Haaaallelujah! Haaaallelujah! Hallelujah! Hallelujah! And the Cherubim and Seraphim descended from on high and encircled the south portico of the White House, each one ablaze with Divine Love for President Barack Obama. Nine holy orders of angels alit in Michelle’s vegetable garden, and sang heavenly praises of partisan glory and social justice, for today, only three and a half years into this his most HOPE-ful presidency, Obama has supported gay marriage.
“I think same-sex couples should be able to get married,” he told ABC News this afternoon. He did it. He used The M-Word.
This afternoon I read dozens of tweets that began, “BREAKING” or “BREAKING NEWS,” followed by this straightforward, if rather reserved, expression of support for gay marriage. Obama went on to describe an “evolution” (cue Intelligent Design outrage, panty-bunching) in his thinking on this issue since the 2008 presidential race.
Now, don’t get me wrong—this is a landmark moment, to be sure. A watershed, even. Obama is the first president in our history to state in no uncertain terms that gay marriage should exist. That is, quote, “same-sex couples should be able to get married,” unquote. Wow.
And yet, I’m stirred to ask, why is this so earth-shattering? Marriage is a right and a privilege afforded to any pair of heterosexual American adults, from the WASPs at St. Patrick’s on 5th Ave to the drunks at St. Elvis’s (or whatever) on The Strip.

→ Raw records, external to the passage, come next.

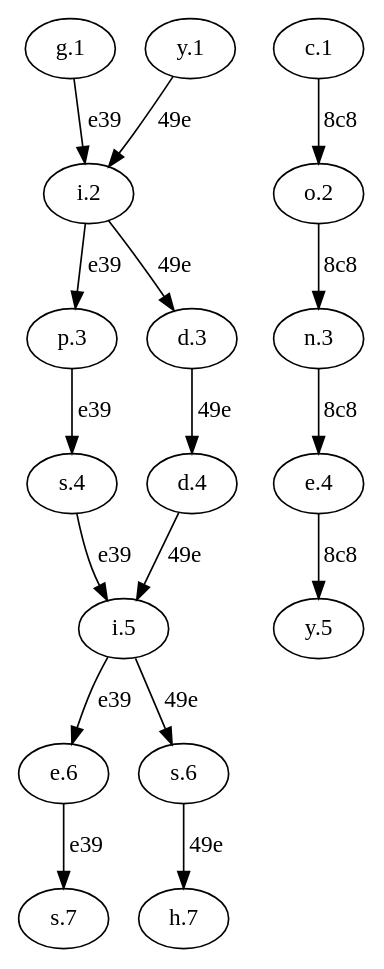
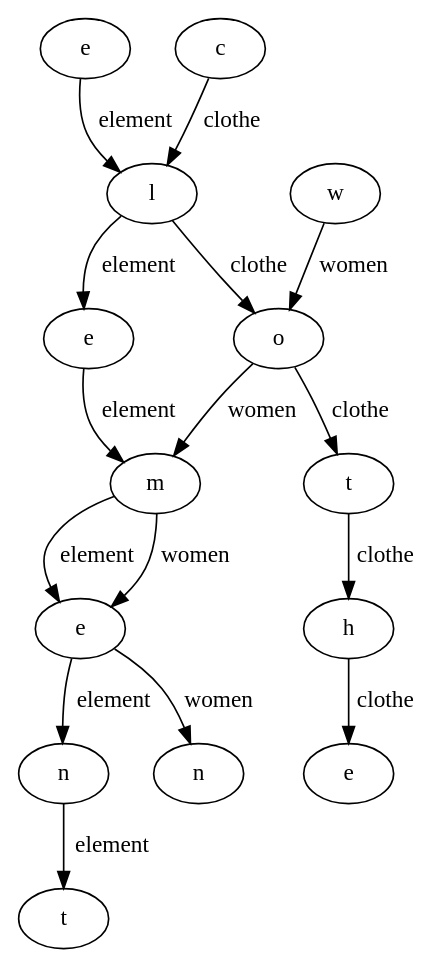
Before and after one commit to MaxMcF/SwitchWords: the diagram in Digraph.gv, drawn with Graphviz. The commit also changed 8 other files, not shown here.

```diff
--- a/Digraph.gv
+++ b/Digraph.gv
@@ -1,37 +1,35 @@
 digraph {
-	"g.1"
-	"g.1" -> "i.2" [label=e39]
-	"y.1"
-	"y.1" -> "i.2" [label="49e"]
-	"c.1"
-	"c.1" -> "o.2" [label="8c8"]
-	"i.2"
-	"i.2" -> "p.3" [label=e39]
-	"i.2"
-	"i.2" -> "d.3" [label="49e"]
-	"o.2"
-	"o.2" -> "n.3" [label="8c8"]
-	"p.3"
-	"p.3" -> "s.4" [label=e39]
-	"d.3"
-	"d.3" -> "d.4" [label="49e"]
-	"n.3"
-	"n.3" -> "e.4" [label="8c8"]
-	"s.4"
-	"s.4" -> "i.5" [label=e39]
-	"d.4"
-	"d.4" -> "i.5" [label="49e"]
-	"e.4"
-	"e.4" -> "y.5" [label="8c8"]
-	"i.5"
-	"i.5" -> "e.6" [label=e39]
-	"i.5"
-	"i.5" -> "s.6" [label="49e"]
-	"y.5"
-	"e.6"
-	"e.6" -> "s.7" [label=e39]
-	"s.6"
-	"s.6" -> "h.7" [label="49e"]
-	"s.7"
-	"h.7"
+	"e.bbcbd" [label=e]
+	"l.651e2" [label=l]
+	"e.08ae2" [label=e]
+	"m.0443c" [label=m]
+	"e.9f13b" [label=e]
+	"n.71bfc" [label=n]
+	"t.03158" [label=t]
+	"e.bbcbd" -> "l.651e2" [label=element]
+	"l.651e2" -> "e.08ae2" [label=element]
+	"e.08ae2" -> "m.0443c" [label=element]
+	"m.0443c" -> "e.9f13b" [label=element]
+	"e.9f13b" -> "n.71bfc" [label=element]
+	"n.71bfc" -> "t.03158" [label=element]
+	"w.6aa24" [label=w]
+	"o.b2bc2" [label=o]
+	"m.0443c" [label=m]
+	"e.9f13b" [label=e]
+	"n.723c5" [label=n]
+	"w.6aa24" -> "o.b2bc2" [label=women]
+	"o.b2bc2" -> "m.0443c" [label=women]
+	"m.0443c" -> "e.9f13b" [label=women]
+	"e.9f13b" -> "n.723c5" [label=women]
+	"c.c25b2" [label=c]
+	"l.651e2" [label=l]
+	"o.b2bc2" [label=o]
+	"t.c4d56" [label=t]
+	"h.9d3da" [label=h]
+	"e.f0180" [label=e]
+	"c.c25b2" -> "l.651e2" [label=clothe]
+	"l.651e2" -> "o.b2bc2" [label=clothe]
+	"o.b2bc2" -> "t.c4d56" [label=clothe]
+	"t.c4d56" -> "h.9d3da" [label=clothe]
+	"h.9d3da" -> "e.f0180" [label=clothe]
 }
```
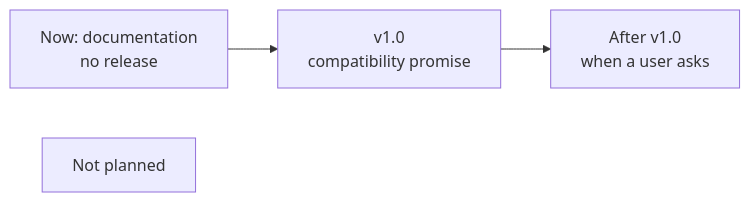
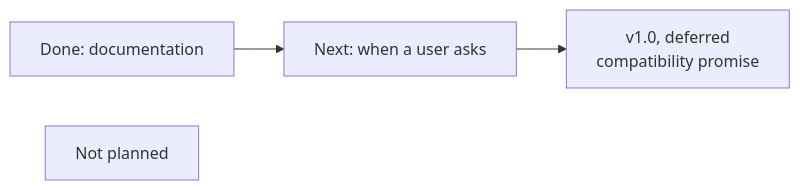
The diagram in docs/roadmap.md (nanmuyao-tools/pingmock), drawn with Mermaid before and after one commit. The commit also changed other lines of this file and 4 other files, not shown here.

````diff
--- a/docs/roadmap.md
+++ b/docs/roadmap.md
@@ -22,6 +22,6 @@
 ```mermaid
 flowchart LR
-    A["Now: documentation<br/>no release"] --> B["v1.0<br/>compatibility promise"]
-    B --> C["After v1.0<br/>when a user asks"]
+    A["Done: documentation"] --> C["Next: when a user asks"]
+    C --> B["v1.0, deferred<br/>compatibility promise"]
     N["Not planned"]
 ```
````
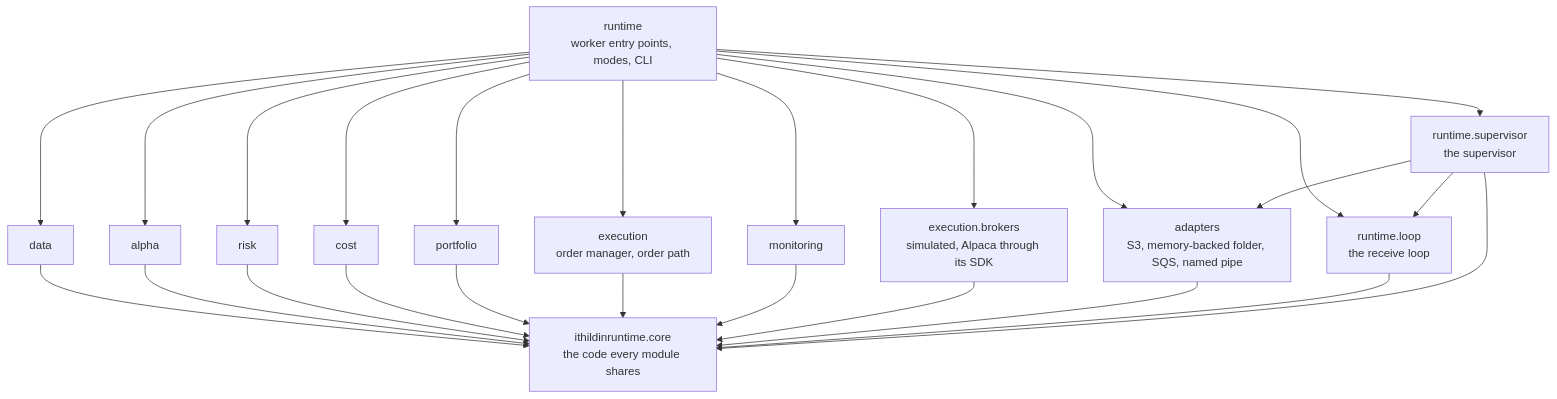
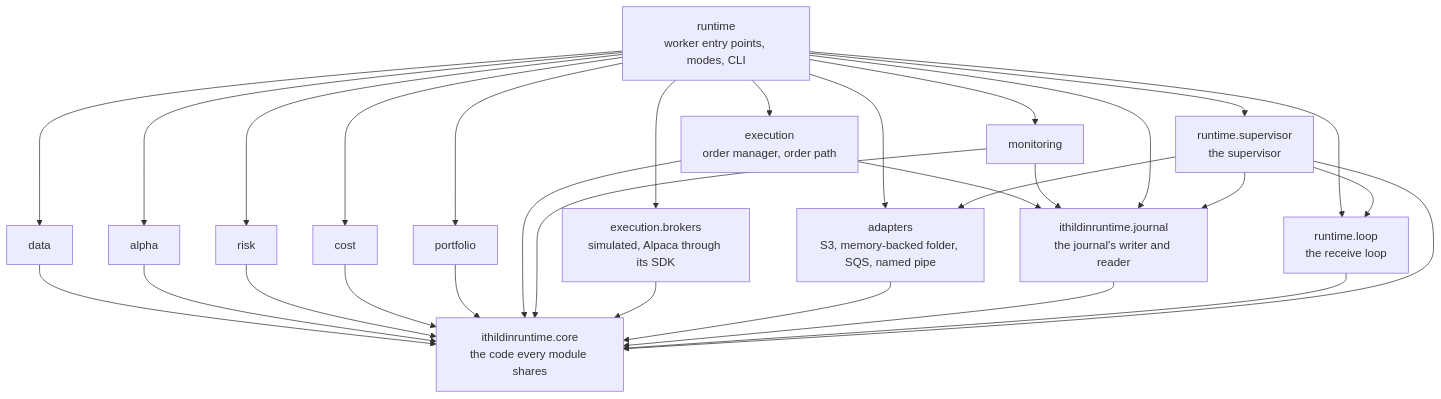
One commit to l3a0/ithildin-runtime changed the seventh of 7 diagrams in docs/architecture/05-building-blocks.md. Above: the diagram before and after it, drawn with Mermaid. The commit also changed other lines of this file and 8 other files, not shown here.

````diff
--- a/docs/architecture/05-building-blocks.md
+++ b/docs/architecture/05-building-blocks.md
@@ -948,41 +948,47 @@
 ```mermaid
 flowchart TB
     core["ithildinruntime.core<br/>the code every module shares"]
+    journal["ithildinruntime.journal<br/>the journal's writer and reader"]
     adapters["adapters<br/>S3, memory-backed folder, SQS, named pipe"]
     data["data"]
     alpha["alpha"]
     risk["risk"]
     cost["cost"]
     portfolio["portfolio"]
     execution["execution<br/>order manager, order path"]
     brokers["execution.brokers<br/>simulated, Alpaca through its SDK"]
     monitoring["monitoring"]
     runtime["runtime<br/>worker entry points, modes, CLI"]
     loop["runtime.loop<br/>the receive loop"]
     supervisor["runtime.supervisor<br/>the supervisor"]
 
     data --> core
     alpha --> core
     risk --> core
     cost --> core
     portfolio --> core
     execution --> core
     monitoring --> core
     brokers --> core
     adapters --> core
+    journal --> core
+    execution --> journal
+    monitoring --> journal
     runtime --> adapters
+    runtime --> journal
     runtime --> data
     runtime --> alpha
     runtime --> risk
     runtime --> cost
     runtime --> portfolio
     runtime --> execution
     runtime --> brokers
     runtime --> monitoring
     runtime --> loop
     runtime --> supervisor
     loop --> core
     supervisor --> core
+    supervisor --> journal
     supervisor --> adapters
     supervisor --> loop
 ```
````
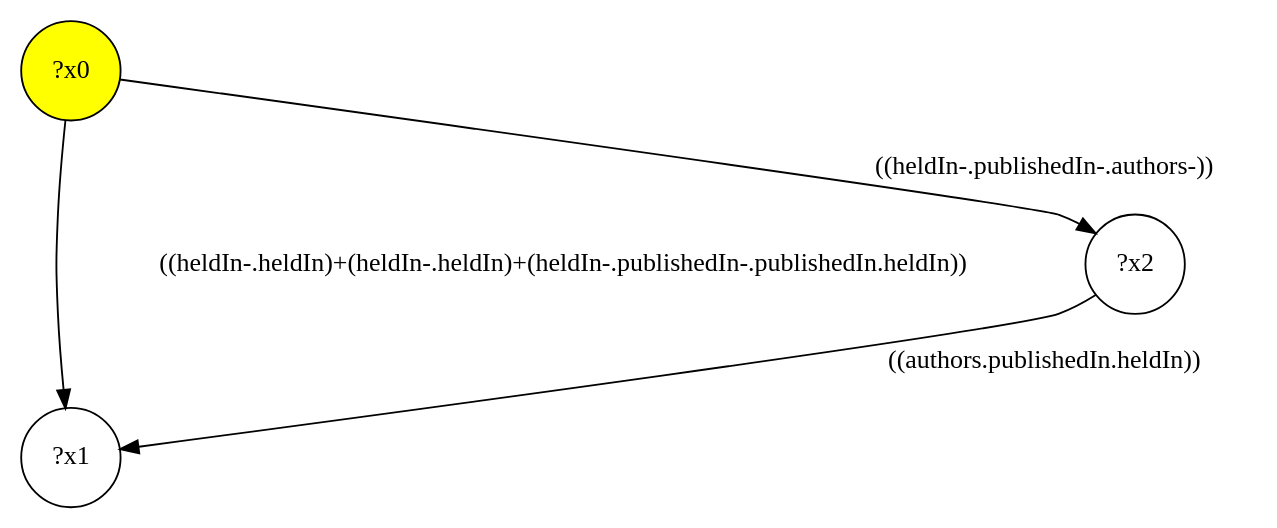
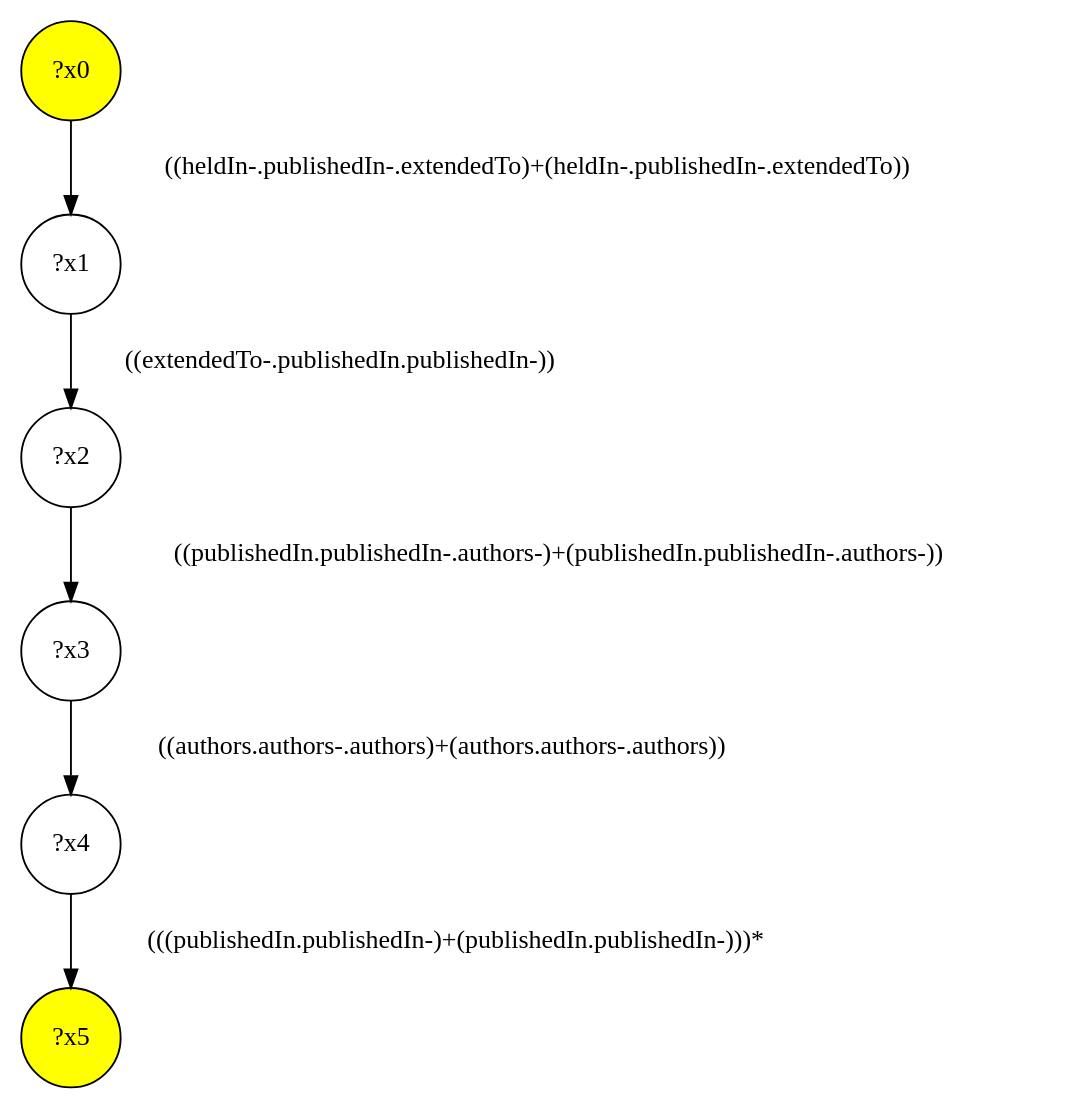
One commit to gbagan/gmark changed the diagram in src/queryinterface/interface-queries/query-24.dot. Above: the diagram before and after it, drawn with Graphviz. The commit also changed 150 other files, not shown here.

```diff
--- a/src/queryinterface/interface-queries/query-24.dot
+++ b/src/queryinterface/interface-queries/query-24.dot
@@ -1,8 +1,13 @@
 digraph g {
 	x0 [fillcolor="yellow", style="filled," shape=circle, label="?x0"];
+	x5 [fillcolor="yellow", style="filled," shape=circle, label="?x5"];
 	x1 [shape=circle, label="?x1"];
-	x0 -> x1 [label="((heldIn-.heldIn)+(heldIn-.heldIn)+(heldIn-.publishedIn-.publishedIn.heldIn))"];
+	x0 -> x1 [label="((heldIn-.publishedIn-.extendedTo)+(heldIn-.publishedIn-.extendedTo))"];
 	x2 [shape=circle, label="?x2"];
-	x0 -> x2 [label="((heldIn-.publishedIn-.authors-))"];
-	x2 -> x1 [label="((authors.publishedIn.heldIn))"];
+	x1 -> x2 [label="((extendedTo-.publishedIn.publishedIn-))"];
+	x3 [shape=circle, label="?x3"];
+	x2 -> x3 [label="((publishedIn.publishedIn-.authors-)+(publishedIn.publishedIn-.authors-))"];
+	x4 [shape=circle, label="?x4"];
+	x3 -> x4 [label="((authors.authors-.authors)+(authors.authors-.authors))"];
+	x4 -> x5 [label="(((publishedIn.publishedIn-)+(publishedIn.publishedIn-)))*"];
 }
```
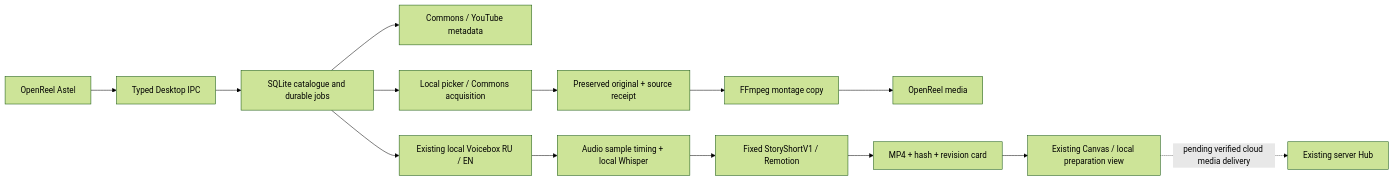
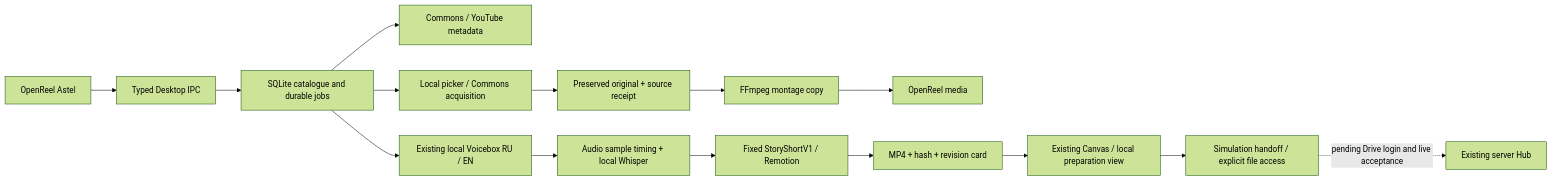
The diagram in docs/openreel/MEDIA_WORKSPACE.md (asteloleh-gif/video-editor), drawn with Mermaid (forest theme) before and after one commit. The commit also changed other lines of this file and 17 other files, not shown here.

Commit message:
Add simulation Hub handoff and owner Drive recovery to Canvas

````diff
--- a/docs/openreel/MEDIA_WORKSPACE.md
+++ b/docs/openreel/MEDIA_WORKSPACE.md
@@ -35,16 +35,17 @@
 ```mermaid
 flowchart LR
   UI[OpenReel Astel] --> IPC[Typed Desktop IPC]
   IPC --> DB[SQLite catalogue and durable jobs]
   DB --> Search[Commons / YouTube metadata]
   DB --> Acquire[Local picker / Commons acquisition]
   Acquire --> RAW[Preserved original + source receipt]
   RAW --> FF[FFmpeg montage copy]
   FF --> Editor[OpenReel media]
   DB --> Voice[Existing local Voicebox RU / EN]
   Voice --> Timing[Audio sample timing + local Whisper]
   Timing --> Render[Fixed StoryShortV1 / Remotion]
   Render --> Review[MP4 + hash + revision card]
   Review --> Canvas[Existing Canvas / local preparation view]
-  Canvas -. pending verified cloud media delivery .-> Hub[Existing server Hub]
+  Canvas --> Handoff[Simulation handoff / explicit file access]
+  Handoff -. pending Drive login and live acceptance .-> Hub[Existing server Hub]
 ```
````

Why should it be such an elating shock—and yet, truly, it is—that our president even so much as thinks that gay marriage should be legal? Even Joe Biden was more forthright, poking his head out from wherever they keep him to say on NBC’s Meet the Press, “I am absolutely comfortable with the fact that men marrying men, women marrying women, and heterosexual men and women marrying another are entitled to the same exact rights, all the civil rights, all the civil liberties.” Rights? Liberties!? Get out!
In response, White House Press Secretary Jay Carney issued an equivocal “Shhh!” in that little blue room they have for just such occasions.
The last Democrat in office, President Clinton, signed into law the Defense of Marriage Act (DOMA) in 1996, which defined “marriage” as the legal union of one man and one woman. Eight years later, ol’ Dubya advocated further fortifying DOMA—you know, just in case! In 2011, the Obama administration declared that it found DOMA to be unconstitutional, but where it stands now is a sort of legislative Purgatorio—it will continue to be enforced, but will no longer be defended in court. Huh?
In late September of last year, the U.S. Military’s Don’t Ask, Don’t Tell (DADT) policy—yet another piece of anti-gay legislation signed into law by our 42nd president—was repealed under Obama. And yet, during the 2008 election, Obama’s stance on gay marriage was noncommittal at best.
I voted for Obama in 2008, for a number of reasons. Not the least of these reasons was the Obama campaign’s marked lack of antagonism, if not wealth of support, toward LGBT rights. LGBT Americans were faced with a choice between certain discrimination—that is to say, future legislation in active opposition to our personal rights and freedoms—and a tacit presidential acceptance of the same discrimination we as a community already face. Many of us found ourselves, as it were, between Barack and a hard place.
And but so here we are, nearly four years hence, and President Obama says to Robin Roberts and the nation, “I think same-sex couples should be able to get married.” It is earth-shattering, whether or not it really should be, and the man has my vote.